When you complete this form, whether it is for an initial notification and to request an EPA ID or to update information, always check to be sure that the form you are using is not expired. In the form accessed from the link above, the expiration date is in the top right-hand corner of each page. Once completed and signed (did you remember to make a copy to keep in your records?) mail the form to:

Nevada Division of Environmental Protection
Bureau of Waste Management
901 South Stewart Street, Suite 4001
Carson City, Nevada 89701-5249
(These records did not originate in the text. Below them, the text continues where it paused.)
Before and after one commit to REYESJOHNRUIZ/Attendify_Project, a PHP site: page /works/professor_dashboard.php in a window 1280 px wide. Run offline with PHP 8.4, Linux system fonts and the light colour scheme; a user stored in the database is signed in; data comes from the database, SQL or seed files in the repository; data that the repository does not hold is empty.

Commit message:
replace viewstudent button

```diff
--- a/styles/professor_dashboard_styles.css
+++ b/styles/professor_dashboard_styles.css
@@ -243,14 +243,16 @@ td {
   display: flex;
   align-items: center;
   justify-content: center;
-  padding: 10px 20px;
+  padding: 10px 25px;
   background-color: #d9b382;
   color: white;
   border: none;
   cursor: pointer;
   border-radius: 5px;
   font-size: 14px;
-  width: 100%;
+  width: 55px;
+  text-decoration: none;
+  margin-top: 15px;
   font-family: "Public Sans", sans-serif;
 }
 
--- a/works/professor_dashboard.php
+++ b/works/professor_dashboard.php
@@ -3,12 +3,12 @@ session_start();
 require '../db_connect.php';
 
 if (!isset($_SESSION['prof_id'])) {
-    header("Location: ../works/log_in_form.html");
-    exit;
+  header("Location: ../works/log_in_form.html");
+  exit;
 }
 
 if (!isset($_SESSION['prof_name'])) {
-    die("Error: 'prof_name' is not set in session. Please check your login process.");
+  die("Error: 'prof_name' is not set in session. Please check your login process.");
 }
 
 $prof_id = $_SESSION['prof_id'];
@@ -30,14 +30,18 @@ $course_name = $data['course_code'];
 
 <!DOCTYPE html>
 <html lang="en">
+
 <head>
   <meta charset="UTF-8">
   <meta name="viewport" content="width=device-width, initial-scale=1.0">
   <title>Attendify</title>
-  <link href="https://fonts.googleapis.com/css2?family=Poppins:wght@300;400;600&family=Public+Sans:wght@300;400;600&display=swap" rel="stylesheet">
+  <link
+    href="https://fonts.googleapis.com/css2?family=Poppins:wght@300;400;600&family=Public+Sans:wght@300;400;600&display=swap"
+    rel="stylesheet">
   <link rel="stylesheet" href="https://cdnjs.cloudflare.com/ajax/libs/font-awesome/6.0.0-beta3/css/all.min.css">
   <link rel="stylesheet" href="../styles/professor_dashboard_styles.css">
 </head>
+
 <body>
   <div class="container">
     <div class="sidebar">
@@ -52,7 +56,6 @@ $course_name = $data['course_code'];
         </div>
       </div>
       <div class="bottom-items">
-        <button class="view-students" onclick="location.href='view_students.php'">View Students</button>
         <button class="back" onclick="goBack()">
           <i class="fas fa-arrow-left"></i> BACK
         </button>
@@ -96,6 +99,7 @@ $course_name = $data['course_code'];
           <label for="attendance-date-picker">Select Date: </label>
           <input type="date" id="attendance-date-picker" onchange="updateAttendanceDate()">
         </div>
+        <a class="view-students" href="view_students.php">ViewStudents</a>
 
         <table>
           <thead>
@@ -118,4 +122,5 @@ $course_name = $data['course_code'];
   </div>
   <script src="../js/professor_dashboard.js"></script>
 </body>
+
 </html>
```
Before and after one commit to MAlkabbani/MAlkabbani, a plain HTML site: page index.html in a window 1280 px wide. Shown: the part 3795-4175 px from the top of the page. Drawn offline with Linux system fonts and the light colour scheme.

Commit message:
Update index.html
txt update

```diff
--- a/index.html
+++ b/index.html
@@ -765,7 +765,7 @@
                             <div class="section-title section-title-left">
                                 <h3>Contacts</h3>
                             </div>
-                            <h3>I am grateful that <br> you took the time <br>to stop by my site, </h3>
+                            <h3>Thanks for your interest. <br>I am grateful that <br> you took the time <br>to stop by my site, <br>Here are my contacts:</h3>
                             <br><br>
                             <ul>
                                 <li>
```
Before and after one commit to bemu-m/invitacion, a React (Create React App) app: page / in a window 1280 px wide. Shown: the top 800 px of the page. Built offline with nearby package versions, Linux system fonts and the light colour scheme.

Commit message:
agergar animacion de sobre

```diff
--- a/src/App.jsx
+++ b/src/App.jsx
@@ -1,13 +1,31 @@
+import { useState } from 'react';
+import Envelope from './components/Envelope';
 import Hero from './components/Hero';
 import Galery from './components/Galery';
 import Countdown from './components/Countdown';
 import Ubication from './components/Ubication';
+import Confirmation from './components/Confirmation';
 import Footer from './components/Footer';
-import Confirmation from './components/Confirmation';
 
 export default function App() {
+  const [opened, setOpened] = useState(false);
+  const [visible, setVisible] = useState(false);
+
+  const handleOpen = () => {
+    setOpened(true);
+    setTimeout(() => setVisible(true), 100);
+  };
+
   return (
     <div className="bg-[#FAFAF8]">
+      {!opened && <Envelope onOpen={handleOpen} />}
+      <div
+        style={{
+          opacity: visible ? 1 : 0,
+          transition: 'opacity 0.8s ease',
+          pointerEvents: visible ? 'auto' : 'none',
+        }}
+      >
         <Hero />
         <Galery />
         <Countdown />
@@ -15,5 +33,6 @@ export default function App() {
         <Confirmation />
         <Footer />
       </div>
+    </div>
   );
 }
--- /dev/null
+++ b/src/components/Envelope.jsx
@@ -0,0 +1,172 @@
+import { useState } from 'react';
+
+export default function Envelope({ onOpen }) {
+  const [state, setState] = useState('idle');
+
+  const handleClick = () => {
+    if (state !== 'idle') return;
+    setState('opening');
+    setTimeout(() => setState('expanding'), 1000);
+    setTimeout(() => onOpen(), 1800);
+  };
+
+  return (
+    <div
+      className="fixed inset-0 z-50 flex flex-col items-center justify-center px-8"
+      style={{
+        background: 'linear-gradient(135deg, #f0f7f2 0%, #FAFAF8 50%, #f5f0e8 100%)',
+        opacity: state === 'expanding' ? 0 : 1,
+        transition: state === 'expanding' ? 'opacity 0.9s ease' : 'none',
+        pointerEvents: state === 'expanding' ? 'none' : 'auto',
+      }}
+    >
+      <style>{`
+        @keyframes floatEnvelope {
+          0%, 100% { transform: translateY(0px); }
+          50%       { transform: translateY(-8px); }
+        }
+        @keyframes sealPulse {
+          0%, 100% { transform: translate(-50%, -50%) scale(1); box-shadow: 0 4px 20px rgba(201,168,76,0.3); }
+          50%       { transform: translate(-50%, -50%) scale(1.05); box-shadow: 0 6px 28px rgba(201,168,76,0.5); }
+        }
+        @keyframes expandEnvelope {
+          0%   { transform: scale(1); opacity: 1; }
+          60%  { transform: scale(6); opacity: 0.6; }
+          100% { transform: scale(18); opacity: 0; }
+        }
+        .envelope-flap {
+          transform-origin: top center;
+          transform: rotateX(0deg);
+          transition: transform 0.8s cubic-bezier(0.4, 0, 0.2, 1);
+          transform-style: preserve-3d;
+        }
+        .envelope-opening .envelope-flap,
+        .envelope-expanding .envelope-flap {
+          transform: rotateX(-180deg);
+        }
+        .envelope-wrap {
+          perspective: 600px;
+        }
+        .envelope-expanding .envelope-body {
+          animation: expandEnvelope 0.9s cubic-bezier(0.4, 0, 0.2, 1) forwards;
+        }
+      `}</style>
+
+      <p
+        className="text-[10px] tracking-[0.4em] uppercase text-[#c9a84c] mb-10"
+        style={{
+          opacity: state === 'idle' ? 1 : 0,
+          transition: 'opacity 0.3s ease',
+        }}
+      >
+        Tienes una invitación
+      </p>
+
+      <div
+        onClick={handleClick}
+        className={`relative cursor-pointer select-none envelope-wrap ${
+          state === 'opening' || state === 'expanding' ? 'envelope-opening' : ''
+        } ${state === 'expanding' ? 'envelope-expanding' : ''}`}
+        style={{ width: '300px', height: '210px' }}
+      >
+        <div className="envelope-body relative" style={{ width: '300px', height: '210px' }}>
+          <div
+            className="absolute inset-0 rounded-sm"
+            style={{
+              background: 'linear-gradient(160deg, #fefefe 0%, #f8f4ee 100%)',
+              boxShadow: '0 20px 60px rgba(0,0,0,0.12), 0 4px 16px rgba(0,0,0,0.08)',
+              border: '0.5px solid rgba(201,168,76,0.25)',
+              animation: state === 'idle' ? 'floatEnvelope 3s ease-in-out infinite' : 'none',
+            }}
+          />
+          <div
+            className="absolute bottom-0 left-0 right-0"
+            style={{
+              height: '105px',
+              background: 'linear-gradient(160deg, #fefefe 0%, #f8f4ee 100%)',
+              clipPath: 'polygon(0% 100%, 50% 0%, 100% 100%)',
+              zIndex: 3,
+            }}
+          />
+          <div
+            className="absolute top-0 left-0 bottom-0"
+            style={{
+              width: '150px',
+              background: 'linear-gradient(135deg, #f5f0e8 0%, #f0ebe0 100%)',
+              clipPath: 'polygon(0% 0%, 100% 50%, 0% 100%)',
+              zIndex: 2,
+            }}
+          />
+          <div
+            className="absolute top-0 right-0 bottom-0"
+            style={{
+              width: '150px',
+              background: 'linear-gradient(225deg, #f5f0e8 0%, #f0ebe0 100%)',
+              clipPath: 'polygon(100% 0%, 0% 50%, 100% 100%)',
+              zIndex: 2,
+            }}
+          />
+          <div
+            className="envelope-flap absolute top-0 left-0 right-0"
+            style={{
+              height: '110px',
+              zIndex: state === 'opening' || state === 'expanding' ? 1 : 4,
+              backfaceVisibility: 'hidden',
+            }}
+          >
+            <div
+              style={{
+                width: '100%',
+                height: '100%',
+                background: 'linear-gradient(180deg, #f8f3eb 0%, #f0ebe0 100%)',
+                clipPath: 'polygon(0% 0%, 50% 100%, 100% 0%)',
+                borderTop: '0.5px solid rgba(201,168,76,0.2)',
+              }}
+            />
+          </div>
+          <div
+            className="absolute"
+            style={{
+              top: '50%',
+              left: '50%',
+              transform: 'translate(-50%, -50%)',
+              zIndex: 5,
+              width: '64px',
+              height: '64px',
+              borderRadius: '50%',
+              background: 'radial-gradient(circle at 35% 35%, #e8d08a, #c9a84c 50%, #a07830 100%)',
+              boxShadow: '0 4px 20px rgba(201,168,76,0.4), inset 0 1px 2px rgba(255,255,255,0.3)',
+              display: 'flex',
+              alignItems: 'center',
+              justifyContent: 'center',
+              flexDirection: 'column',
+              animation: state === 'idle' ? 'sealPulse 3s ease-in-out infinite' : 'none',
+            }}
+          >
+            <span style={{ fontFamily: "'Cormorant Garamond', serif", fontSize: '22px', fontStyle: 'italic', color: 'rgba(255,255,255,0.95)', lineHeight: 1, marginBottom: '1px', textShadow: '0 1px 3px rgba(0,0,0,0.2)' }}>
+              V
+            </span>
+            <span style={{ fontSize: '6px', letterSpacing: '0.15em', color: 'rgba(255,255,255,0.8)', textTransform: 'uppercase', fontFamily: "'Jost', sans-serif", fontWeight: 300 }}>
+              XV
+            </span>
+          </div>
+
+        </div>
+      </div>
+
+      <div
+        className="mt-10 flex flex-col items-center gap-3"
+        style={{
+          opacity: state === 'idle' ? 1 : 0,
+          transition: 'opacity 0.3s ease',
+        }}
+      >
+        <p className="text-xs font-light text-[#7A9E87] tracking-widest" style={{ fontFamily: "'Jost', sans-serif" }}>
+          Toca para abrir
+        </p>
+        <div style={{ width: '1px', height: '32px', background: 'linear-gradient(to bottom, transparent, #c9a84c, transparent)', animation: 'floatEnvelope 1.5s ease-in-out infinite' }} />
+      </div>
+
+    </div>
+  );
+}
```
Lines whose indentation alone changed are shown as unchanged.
To submit the notification electronically, the U.S. EPA has an online tool called myRCRAid, a module within the RCRAInfo Industry Application, which allows handlers to submit initial and/or subsequent notifications. You must first register to obtain an Industry User account through the RCRAInfo Industry User Application. Once you have registered, you may log into the RCRAInfo Sign In page with your newly established user name and password to submit the EPA Form 8700-12 online to the Nevada Division of Environmental Protection.
How do I deactivate my EPA ID number?You can deactivate your EPA ID number by going to the following link. EPA ID number deactivation. Once you have compiled the necessary information you should mail the letter to:

Nevada Division of Environmental Protection
Bureau of Waste Management
901 South Stewart Street, Suite 4001
Carson City, Nevada 89701-5249
What is my generator status?There are three statuses that a generator may have (Episodic Generator is not a status that has been adopted for use in Nevada):

Conditionally Exempt Small Generator (CESQG) generates 220 pounds (100 kilograms) or less of hazardous waste per month.

Small Quantity Generator (SQG) generates more than 220 pounds (100 kilograms) but less than 2200 pounds (1000 kilograms) of hazardous waste per month.

Large Quantity Generator (LQG) generates 2200 pounds (1000 kilograms) or more of hazardous waste per month.

There are things that can impact what wastes or materials are counted toward your generator status. Recycling and reclamation, for example, MAY reduce what gets counted toward generator status. The generation of 2.2 pounds (1 kilogram) of an acute hazardous waste* in a calendar month will place a generator in LQG status. Contact the Business Environmental Program for assistance determining your status if you have questions.
*An acute hazardous waste is a waste that carries a P-code, which is found in 40 CFR 261.33.

What are the recordkeeping requirements?Recordkeeping requirements for LQGs are found at 40 CFR 262.40-262.43. 40 CFR 262.44 codifies the requirements for SQGs. Conditionally Exempt Small Quantity Generators have very few record keeping requirements. However, keep in mind that a state, county or local jurisdiction may have more stringent requirements. The summary table on this EPA webpage is a good starting point.
What is waste minimization?Waste minimization refers to using source reduction (i.e. using less hazardous materials in the process’s feedstock or reorganizing a work flow to reduce the number of cleaning operations) and/or environmentally sound recycling methods prior to the treatment or disposal of waste. US EPA’s preferred hierarchy for waste management is:

1. Source Reduction
2. Recycling
3. Energy Recovery
4. Treatment
5. Disposal
What are the benefits of waste minimization?Simply put, money and time. The reduction of the quantity and toxicity/hazard of waste protects the environment along with the people, plants and animals that live in it.

Waste minimization practices can help you change the RCRA regulatory status of your business from that of an LQG down to an SQG or even an CESQG. Each step down the generator status hierarchy reduces the regulatory burden on your business.

Waste minimization can potentially reduce liability and it can increase production efficiency and profits. Environmental performance, overall environmental sustainability, and perception by neighbors and others within industry can also be improved with effective waste minimization measures.